◆ Problem to work on: Copy out each line below that has the word "onPressed" in it.

◆ Provided data:
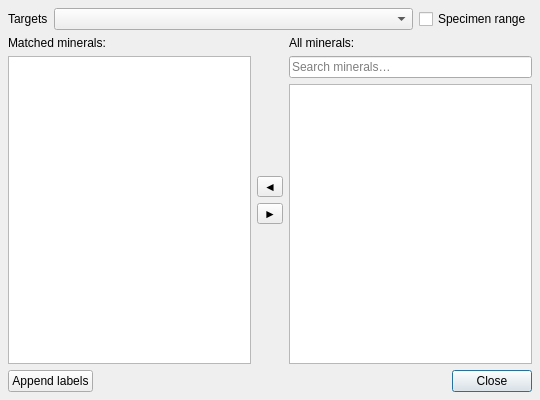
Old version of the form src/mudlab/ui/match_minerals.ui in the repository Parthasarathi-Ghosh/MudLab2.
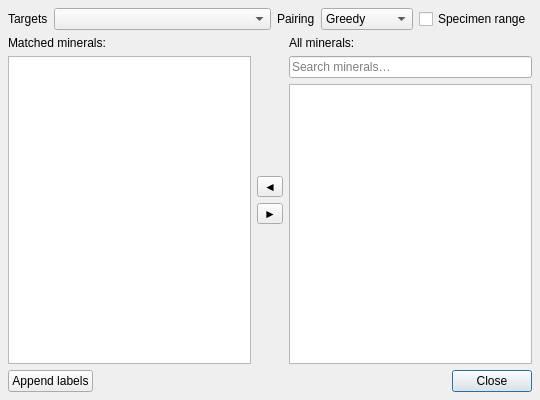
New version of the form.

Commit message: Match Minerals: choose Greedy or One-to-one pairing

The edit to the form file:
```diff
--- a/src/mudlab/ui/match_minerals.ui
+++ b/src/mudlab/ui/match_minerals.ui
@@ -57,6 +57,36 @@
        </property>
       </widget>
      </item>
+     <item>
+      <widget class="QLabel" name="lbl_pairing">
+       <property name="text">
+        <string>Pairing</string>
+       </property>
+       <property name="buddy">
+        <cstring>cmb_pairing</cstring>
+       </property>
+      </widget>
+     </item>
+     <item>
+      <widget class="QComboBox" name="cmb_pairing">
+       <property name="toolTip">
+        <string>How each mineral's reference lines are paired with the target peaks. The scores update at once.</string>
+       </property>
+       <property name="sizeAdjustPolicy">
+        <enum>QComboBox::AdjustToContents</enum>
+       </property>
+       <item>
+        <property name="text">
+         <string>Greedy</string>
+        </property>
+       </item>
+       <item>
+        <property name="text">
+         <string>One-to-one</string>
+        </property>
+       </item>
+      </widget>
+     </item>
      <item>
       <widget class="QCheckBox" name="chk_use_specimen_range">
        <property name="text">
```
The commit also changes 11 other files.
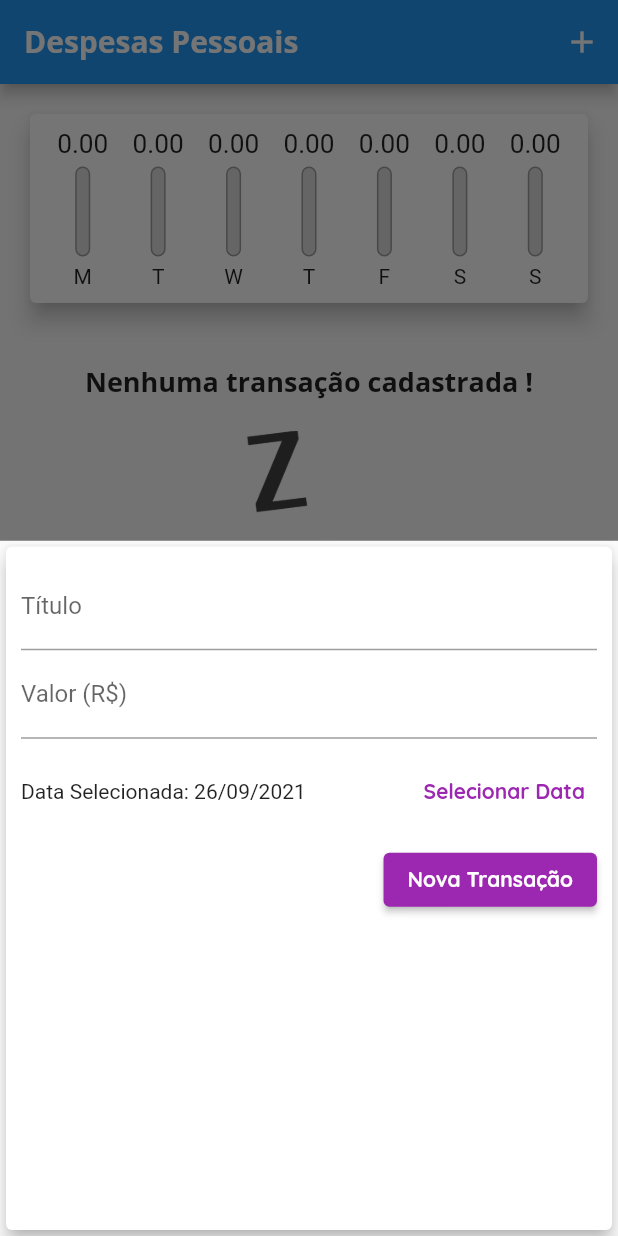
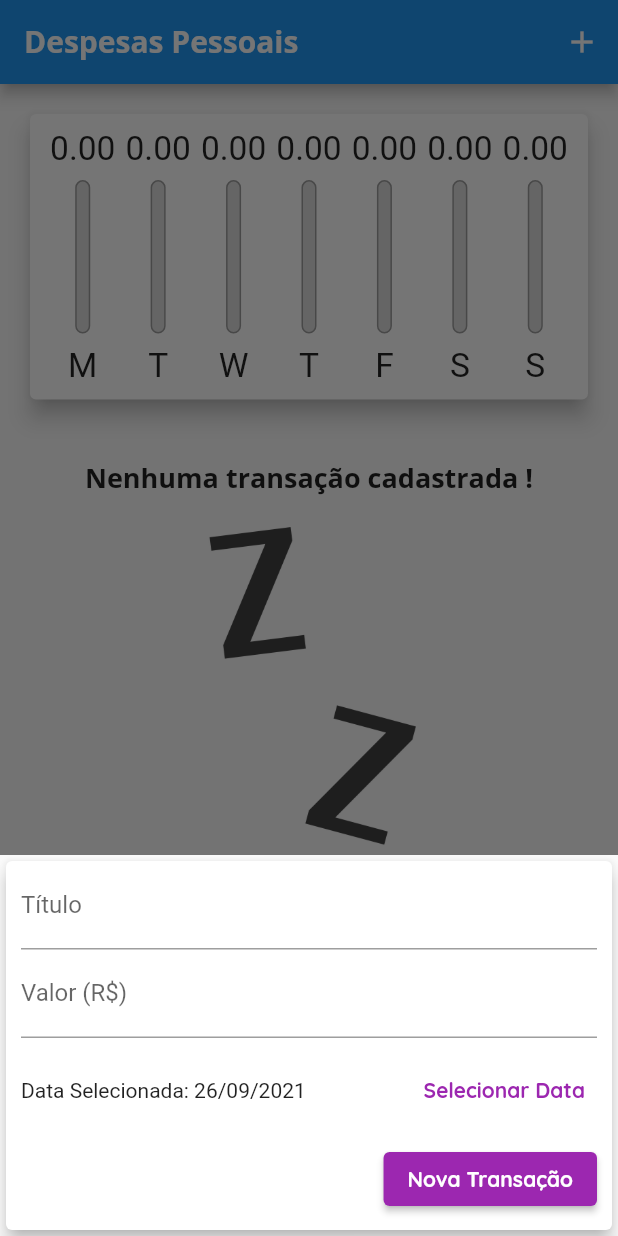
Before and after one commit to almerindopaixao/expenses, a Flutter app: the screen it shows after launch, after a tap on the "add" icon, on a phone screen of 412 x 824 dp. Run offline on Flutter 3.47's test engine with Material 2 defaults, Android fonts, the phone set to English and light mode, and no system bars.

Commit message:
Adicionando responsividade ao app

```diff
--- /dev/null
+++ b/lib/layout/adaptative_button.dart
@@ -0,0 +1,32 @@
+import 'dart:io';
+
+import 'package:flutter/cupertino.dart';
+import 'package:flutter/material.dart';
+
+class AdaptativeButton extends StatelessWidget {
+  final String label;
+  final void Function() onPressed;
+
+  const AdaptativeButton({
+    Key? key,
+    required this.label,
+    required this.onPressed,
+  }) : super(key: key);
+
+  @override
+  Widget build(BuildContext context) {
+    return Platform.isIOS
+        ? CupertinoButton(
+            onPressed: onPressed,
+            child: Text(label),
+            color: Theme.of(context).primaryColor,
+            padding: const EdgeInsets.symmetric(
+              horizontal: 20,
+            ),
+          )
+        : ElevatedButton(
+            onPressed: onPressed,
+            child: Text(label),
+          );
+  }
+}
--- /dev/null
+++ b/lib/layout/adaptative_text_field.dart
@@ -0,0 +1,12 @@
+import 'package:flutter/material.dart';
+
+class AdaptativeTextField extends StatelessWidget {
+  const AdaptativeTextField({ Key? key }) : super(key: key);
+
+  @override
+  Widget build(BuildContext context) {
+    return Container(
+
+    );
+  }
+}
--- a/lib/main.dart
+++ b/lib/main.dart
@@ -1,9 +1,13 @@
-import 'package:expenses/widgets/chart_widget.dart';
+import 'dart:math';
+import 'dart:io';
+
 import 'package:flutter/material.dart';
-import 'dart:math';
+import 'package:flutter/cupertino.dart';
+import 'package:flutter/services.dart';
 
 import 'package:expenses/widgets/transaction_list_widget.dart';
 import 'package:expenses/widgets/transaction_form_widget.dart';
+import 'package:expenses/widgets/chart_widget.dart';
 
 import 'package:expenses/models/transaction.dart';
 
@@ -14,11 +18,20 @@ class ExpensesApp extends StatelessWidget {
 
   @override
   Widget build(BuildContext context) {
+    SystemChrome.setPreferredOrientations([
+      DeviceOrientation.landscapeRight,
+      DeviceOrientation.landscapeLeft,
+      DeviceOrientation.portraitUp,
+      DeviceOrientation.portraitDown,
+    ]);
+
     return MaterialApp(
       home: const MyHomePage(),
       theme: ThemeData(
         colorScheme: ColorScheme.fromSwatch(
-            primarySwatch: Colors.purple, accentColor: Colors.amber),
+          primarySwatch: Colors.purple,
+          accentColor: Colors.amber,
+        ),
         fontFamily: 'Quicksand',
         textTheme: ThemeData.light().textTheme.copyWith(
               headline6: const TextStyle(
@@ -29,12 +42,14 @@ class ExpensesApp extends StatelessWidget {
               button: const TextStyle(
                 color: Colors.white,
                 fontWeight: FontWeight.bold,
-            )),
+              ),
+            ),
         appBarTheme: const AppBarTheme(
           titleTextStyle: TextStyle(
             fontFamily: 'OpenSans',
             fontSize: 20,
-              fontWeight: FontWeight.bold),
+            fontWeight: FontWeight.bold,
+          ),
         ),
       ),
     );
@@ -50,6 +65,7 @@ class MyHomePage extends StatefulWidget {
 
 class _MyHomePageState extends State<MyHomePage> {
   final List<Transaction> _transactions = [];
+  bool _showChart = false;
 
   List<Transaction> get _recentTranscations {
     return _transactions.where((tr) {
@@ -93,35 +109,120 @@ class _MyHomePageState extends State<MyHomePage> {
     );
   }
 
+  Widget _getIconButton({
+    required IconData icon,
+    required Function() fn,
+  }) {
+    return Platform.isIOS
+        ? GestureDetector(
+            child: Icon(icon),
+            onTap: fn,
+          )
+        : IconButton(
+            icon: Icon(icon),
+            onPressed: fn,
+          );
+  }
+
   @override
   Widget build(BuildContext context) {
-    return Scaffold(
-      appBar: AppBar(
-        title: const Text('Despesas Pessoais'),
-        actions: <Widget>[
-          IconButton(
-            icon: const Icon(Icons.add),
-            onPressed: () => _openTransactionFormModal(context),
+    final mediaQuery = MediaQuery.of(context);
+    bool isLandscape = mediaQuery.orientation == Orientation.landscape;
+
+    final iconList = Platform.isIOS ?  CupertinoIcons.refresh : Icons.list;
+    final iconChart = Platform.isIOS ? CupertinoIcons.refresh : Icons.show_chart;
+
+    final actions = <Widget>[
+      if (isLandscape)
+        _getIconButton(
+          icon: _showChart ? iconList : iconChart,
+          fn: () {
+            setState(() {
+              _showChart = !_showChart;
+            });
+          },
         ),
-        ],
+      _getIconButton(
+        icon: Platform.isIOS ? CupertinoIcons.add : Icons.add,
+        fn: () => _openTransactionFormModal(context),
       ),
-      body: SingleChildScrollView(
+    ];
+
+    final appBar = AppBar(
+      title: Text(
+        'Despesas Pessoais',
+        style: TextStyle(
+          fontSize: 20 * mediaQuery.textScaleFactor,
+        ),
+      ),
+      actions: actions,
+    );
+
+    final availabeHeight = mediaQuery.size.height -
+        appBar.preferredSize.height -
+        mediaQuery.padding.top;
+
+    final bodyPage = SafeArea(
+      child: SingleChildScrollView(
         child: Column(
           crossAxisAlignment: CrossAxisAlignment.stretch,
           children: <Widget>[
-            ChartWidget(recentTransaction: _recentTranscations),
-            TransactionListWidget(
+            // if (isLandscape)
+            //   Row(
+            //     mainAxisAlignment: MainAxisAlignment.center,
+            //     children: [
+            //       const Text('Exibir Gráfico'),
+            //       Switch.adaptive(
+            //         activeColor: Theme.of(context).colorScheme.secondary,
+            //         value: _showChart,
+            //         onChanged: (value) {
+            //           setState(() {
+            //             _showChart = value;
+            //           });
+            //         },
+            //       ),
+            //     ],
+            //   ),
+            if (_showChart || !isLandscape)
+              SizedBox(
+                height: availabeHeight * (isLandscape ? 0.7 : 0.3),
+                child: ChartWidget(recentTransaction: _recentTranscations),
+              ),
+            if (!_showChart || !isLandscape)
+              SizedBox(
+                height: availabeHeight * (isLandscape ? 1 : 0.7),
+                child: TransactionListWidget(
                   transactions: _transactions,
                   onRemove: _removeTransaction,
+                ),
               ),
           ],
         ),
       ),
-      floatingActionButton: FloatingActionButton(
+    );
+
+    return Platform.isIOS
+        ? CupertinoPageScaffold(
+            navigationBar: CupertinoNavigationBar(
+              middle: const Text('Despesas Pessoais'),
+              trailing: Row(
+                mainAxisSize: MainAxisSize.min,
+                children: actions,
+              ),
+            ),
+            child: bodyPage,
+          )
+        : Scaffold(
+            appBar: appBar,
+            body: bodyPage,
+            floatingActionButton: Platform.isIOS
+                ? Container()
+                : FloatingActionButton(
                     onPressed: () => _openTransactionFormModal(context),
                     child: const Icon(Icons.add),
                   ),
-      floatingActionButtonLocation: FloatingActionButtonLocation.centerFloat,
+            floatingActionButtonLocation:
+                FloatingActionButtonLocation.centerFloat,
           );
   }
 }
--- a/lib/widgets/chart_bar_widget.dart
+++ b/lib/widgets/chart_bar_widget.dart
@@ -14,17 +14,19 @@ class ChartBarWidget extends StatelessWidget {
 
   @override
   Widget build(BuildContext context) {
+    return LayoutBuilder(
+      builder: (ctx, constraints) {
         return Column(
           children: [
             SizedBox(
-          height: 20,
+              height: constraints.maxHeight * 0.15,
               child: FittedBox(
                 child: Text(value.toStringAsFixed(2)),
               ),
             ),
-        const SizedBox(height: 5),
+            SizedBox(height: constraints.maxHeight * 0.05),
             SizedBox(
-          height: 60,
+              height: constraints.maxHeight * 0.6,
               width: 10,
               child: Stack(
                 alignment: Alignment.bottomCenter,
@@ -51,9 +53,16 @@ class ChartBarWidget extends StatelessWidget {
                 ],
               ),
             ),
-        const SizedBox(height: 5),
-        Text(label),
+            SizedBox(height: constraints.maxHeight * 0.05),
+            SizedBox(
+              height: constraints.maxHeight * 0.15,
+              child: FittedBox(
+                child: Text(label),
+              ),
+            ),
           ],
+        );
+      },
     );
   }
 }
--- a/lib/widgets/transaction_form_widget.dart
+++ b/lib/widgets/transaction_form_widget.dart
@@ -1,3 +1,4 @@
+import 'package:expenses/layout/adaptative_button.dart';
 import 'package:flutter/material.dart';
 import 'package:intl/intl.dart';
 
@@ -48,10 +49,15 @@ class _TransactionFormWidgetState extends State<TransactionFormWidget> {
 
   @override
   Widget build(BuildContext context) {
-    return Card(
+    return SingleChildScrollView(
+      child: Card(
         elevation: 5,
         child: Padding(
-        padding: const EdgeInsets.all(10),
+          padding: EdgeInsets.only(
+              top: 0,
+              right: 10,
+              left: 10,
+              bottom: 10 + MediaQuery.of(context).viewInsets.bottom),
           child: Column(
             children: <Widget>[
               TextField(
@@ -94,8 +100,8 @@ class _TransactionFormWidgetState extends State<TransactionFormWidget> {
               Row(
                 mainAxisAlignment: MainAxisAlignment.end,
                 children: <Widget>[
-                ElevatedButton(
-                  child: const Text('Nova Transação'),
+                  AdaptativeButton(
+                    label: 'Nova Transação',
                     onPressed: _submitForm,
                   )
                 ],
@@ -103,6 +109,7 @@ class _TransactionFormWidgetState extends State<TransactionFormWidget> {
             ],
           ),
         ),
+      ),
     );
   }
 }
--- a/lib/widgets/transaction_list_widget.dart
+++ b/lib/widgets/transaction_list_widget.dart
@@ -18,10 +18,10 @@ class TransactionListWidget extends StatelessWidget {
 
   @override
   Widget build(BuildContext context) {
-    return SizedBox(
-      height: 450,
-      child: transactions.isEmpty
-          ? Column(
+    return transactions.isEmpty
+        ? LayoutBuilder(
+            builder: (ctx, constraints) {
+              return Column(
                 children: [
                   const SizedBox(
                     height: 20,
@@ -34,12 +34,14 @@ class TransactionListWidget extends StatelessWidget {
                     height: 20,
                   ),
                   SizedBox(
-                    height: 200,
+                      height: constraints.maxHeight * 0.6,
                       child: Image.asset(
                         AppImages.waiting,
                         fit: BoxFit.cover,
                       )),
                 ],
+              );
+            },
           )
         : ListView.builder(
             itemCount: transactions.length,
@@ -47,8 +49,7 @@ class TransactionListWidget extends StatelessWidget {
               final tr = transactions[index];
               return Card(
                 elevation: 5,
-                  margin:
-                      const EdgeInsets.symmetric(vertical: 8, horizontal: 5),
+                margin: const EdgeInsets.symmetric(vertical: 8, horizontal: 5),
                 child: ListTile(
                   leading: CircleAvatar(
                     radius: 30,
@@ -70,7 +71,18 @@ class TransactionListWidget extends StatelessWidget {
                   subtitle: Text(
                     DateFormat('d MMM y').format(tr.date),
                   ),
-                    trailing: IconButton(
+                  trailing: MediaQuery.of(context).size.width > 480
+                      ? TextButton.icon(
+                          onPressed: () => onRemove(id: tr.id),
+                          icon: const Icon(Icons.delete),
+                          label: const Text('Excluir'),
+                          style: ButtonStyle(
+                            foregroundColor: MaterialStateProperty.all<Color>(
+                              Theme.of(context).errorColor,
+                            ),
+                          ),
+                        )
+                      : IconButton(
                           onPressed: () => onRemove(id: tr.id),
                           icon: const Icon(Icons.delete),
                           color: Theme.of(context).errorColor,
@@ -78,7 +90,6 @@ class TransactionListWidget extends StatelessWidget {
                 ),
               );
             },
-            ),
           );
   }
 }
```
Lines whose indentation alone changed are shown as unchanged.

◆ Your response:
+  final void Function() onPressed;
+    required this.onPressed,
+            onPressed: onPressed,
+            onPressed: onPressed,
+            onPressed: fn,
-            onPressed: () => _openTransactionFormModal(context),
                     onPressed: () => _openTransactionFormModal(context),
                     onPressed: _submitForm,
+                          onPressed: () => onRemove(id: tr.id),
                           onPressed: () => onRemove(id: tr.id),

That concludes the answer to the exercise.